You keep your home fairly tidy and surprise company doesn’t throw you into a cleaning panic, but what if you’re missing something? Check out this list of the dirtiest things you should be cleaning but probably aren’t.
Forgetting to clean something, NO, not you!? You couldn’t possibly be forgetting anything.
You have weekly, monthly, quarterly, and yearly cleaning schedules that you’ve created to ensure you get it all done on a regular basis.
You’ve been doing this for years, and you’re sure you haven’t missed a thing. There isn’t a dirty spot in your home. You would know.
Here’s a list of the dirtiest things you should be cleaning, but probably aren’t.
First up is that can opener in your kitchen drawer. According to studies, most can openers harbor bacteria like salmonella and e.Coli. Here’s how to clean a can opener the right way.
After every use, wash the can opener with hot water and dish soap, making sure to clean the gears and cutting wheel. Then (this is the important part!) dry it with a dish cloth, and let it air dry with the handles open to allow air to circulate and prevent rust.
If you haven’t kept up with cleaning your can opener regularly and gunk has built up on it, clamp the wheels onto a layered piece of paper towel and turn the handle to help remove any residue.
To disinfect, combine 1 teaspoon bleach with 1 gallon of hot water. Spritz this mixture onto the can opener, including the gears, and let it sit for a few minutes before wiping away with a cloth. Rinse, and then dry the can opener.
Once the can opener is completely dry, prevent rust by applying a small amount of food-grade mineral oil to the gears using a clean cloth.
Toaster Crumb Tray
Up next, it’s time to decrumb your toaster! The standard 2- or 4-slice toaster oftentimes has a removable crumb tray. But if you don’t know about this hidden compartment, you may still be shaking your toaster upside down to remove crumbs. Follow these steps to clean out your toaster’s crumb tray.
Look at the bottom of the toaster for a handle that pulls out. Carefully remove the tray and dump the crumbs into the garbage.

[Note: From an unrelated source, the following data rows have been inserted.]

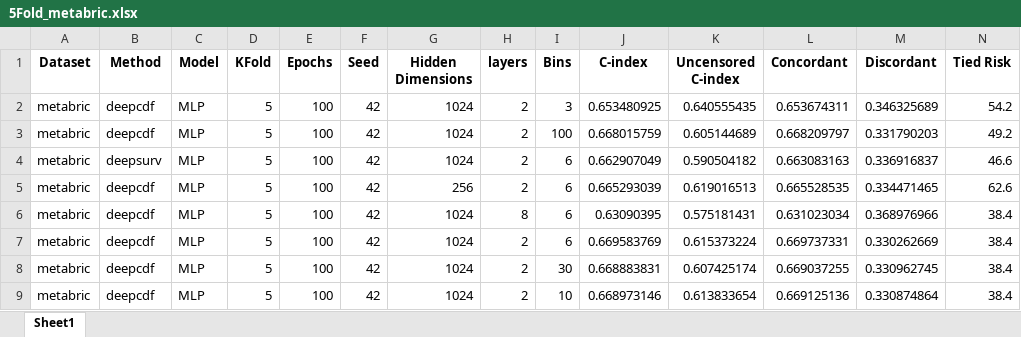
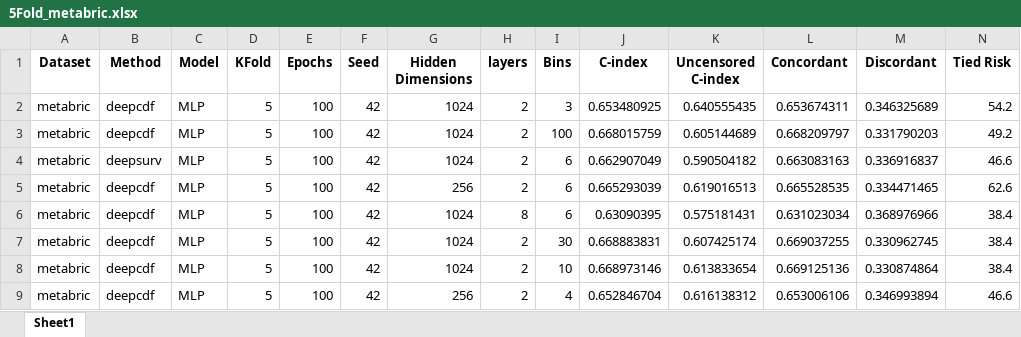
Before and after one commit to peterlipan/MoRank, an Excel workbook: results/5Fold_metabric.xlsx, sheet Sheet1, drawn as a sheet; only a part is shown; the shorter side is filled out with more unchanged rows; values as stored, in another font and other column widths than the file's, no borders; removed rows and columns are numbered as before the commit, all else as after; rows hold the shown columns only; the diff covers the shown part only; the diff names each change by its address in the sheet, - before the commit and + after, or states it on an @@ line.

```diff
--- a/results/5Fold_metabric.xlsx (sheet Sheet1)
+++ b/results/5Fold_metabric.xlsx (sheet Sheet1)
-row 7: metabric | deepcdf | MLP | 5 | 100 | 42 | 1024 | 2 | 6 | 0.669583769 | 0.615373224 | 0.669737331 | 0.330262669 | 38.4
```
Also changed, not shown: 20 added rows and 5 edited cells elsewhere in this sheet, 22 other files.
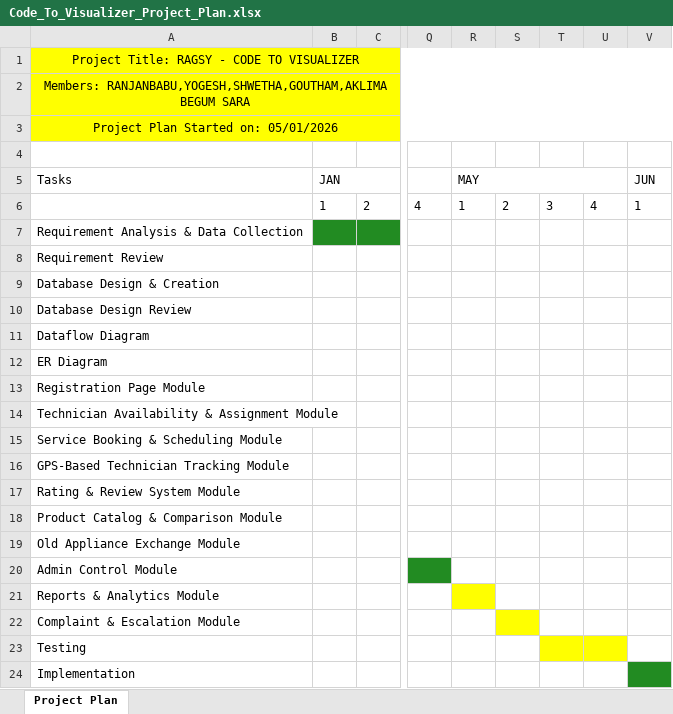
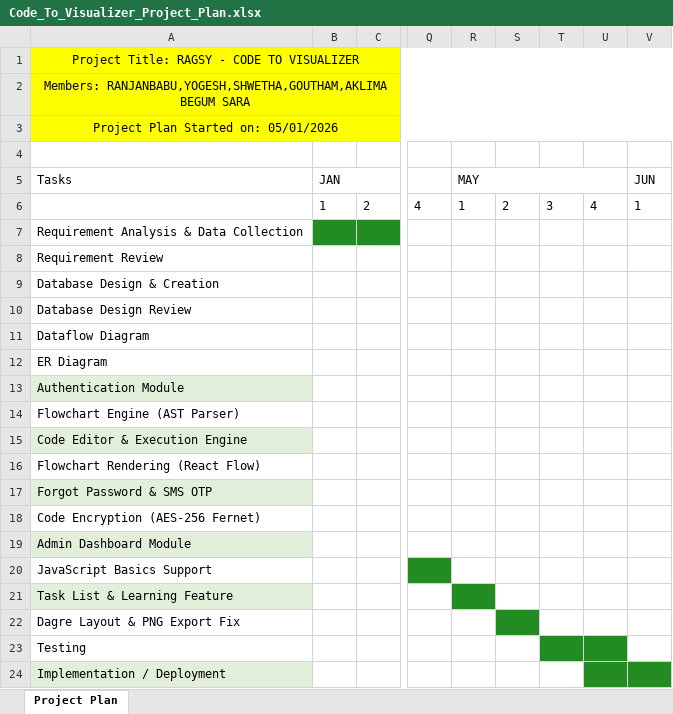
Before and after one commit to projectragsy5-a11y/code_to_visualizer, an Excel workbook: Code_To_Visualizer_Project_Plan.xlsx, sheet Project Plan, drawn as a sheet; only a part is shown, gaps mark what is left out; values as stored, in another font and other column widths than the file's, no borders; the diff names each change by its address in the sheet, - before the commit and + after, or states it on an @@ line.

```diff
--- a/Code_To_Visualizer_Project_Plan.xlsx (sheet Project Plan)
+++ b/Code_To_Visualizer_Project_Plan.xlsx (sheet Project Plan)
-A13 (Tasks): Registration Page Module
+A13 (Tasks): Authentication Module
-A13 fill: none
+A13 fill: #E2EFDA
-A14 (Tasks): Technician Availability & Assignment Module
+A14 (Tasks): Flowchart Engine (AST Parser)
-A15 (Tasks): Service Booking & Scheduling Module
+A15 (Tasks): Code Editor & Execution Engine
-A15 fill: none
+A15 fill: #E2EFDA
-A16 (Tasks): GPS-Based Technician Tracking Module
+A16 (Tasks): Flowchart Rendering (React Flow)
-A17 (Tasks): Rating & Review System Module
+A17 (Tasks): Forgot Password & SMS OTP
-A17 fill: none
+A17 fill: #E2EFDA
-A18 (Tasks): Product Catalog & Comparison Module
+A18 (Tasks): Code Encryption (AES-256 Fernet)
-A19 (Tasks): Old Appliance Exchange Module
+A19 (Tasks): Admin Dashboard Module
-A19 fill: none
+A19 fill: #E2EFDA
-A20 (Tasks): Admin Control Module
+A20 (Tasks): JavaScript Basics Support
-A21 (Tasks): Reports & Analytics Module
+A21 (Tasks): Task List & Learning Feature
-A21 fill: none
+A21 fill: #E2EFDA
-R21 fill: #FFFF00
+R21 fill: #228B22
-A22 (Tasks): Complaint & Escalation Module
+A22 (Tasks): Dagre Layout & PNG Export Fix
-S22 fill: #FFFF00
+S22 fill: #228B22
-T23:U23 fill: #FFFF00
+T23:U23 fill: #228B22
-A24 (Tasks): Implementation
+A24 (Tasks): Implementation / Deployment
-A24 fill: none
+A24 fill: #E2EFDA
-U24 fill: none
+U24 fill: #228B22
```
Also changed, not shown: 7 other files.
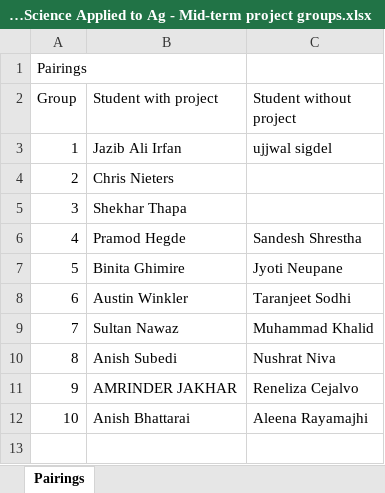
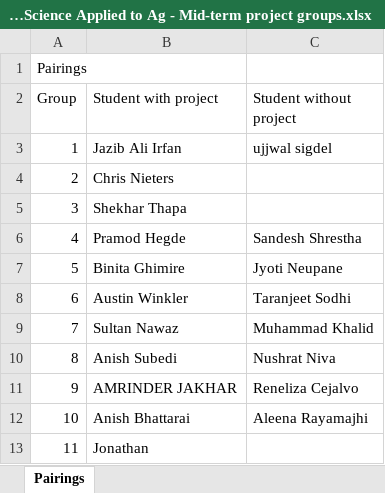
Before and after one commit to leombastos/2024_dsa, an Excel workbook: 06-midtermproject/2024 Data Science Applied to Ag - Mid-term project groups.xlsx, sheet Pairings, drawn as a sheet; values as stored, in another font and other column widths than the file's, no borders; the diff names each change by its address in the sheet, - before the commit and + after, or states it on an @@ line.

```diff
--- a/06-midtermproject/2024 Data Science Applied to Ag - Mid-term project groups.xlsx (sheet Pairings)
+++ b/06-midtermproject/2024 Data Science Applied to Ag - Mid-term project groups.xlsx (sheet Pairings)
+row 13: 11 | Jonathan
```
Also changed, not shown: 1 other file.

If needed, you can wash the tray with warm water and dish soap before drying thoroughly and replacing the tray.
You water your houseplants and make sure they’re getting enough sunlight, but do you clean their leaves? Dusting the leaves of your houseplant not only makes them look clean and shiny, but it can also help them get more sunlight, aiding them in photosynthesis. Here’s how to clean plant leaves for a beautiful, healthy houseplant.
The easiest way to clean plant leaves is to wipe them gently with a damp cloth while holding the underside of the leaf to support it. For plants that don’t have large leaves, like succulents, you can mist them with water using a spray bottle.
To make the plant leaves shiny, skip anything oily that can actually attract more dust. Instead, squeeze the juice of half a lemon into a pint of water. Dampen a cloth with the solution and use it to clean the leaves. The lemon juice is acidic and will help prevent mineral deposits from drying on the leaves, leaving them beautiful and shiny.
If hearing someone tell you to dust the light bulbs in your home makes you roll your eyes, I don’t blame you. But you might be surprised how all of the dust that accumulates on light bulbs can dim their glow over time, especially if you’re using long-lasting LED bulbs that you may not change for years.
When the light is switched off, dust each bulb with a dry cloth first.
If there’s any stubborn residue, unscrew the bulb and wipe it with a barely damp cloth, being careful not to get water into the electrical workings of the bulb. Dry the bulb thoroughly before replacing it.
The last thing almost everyone forgets to clean is the air vents in their home. Here’s how to properly clean an air vent to avoid wafting dust around the room.
Use the nozzle or brush attachment on your vacuum to remove the dust from the outside of each air vent.
For a deep cleaning, turn off your heating or air conditioning before unscrewing the air duct cover. Dust both sides of the grate with a microfiber cloth or a soft brush. Rinse and carefully dry each vent cover before replacing it, so that dust won’t cling to it.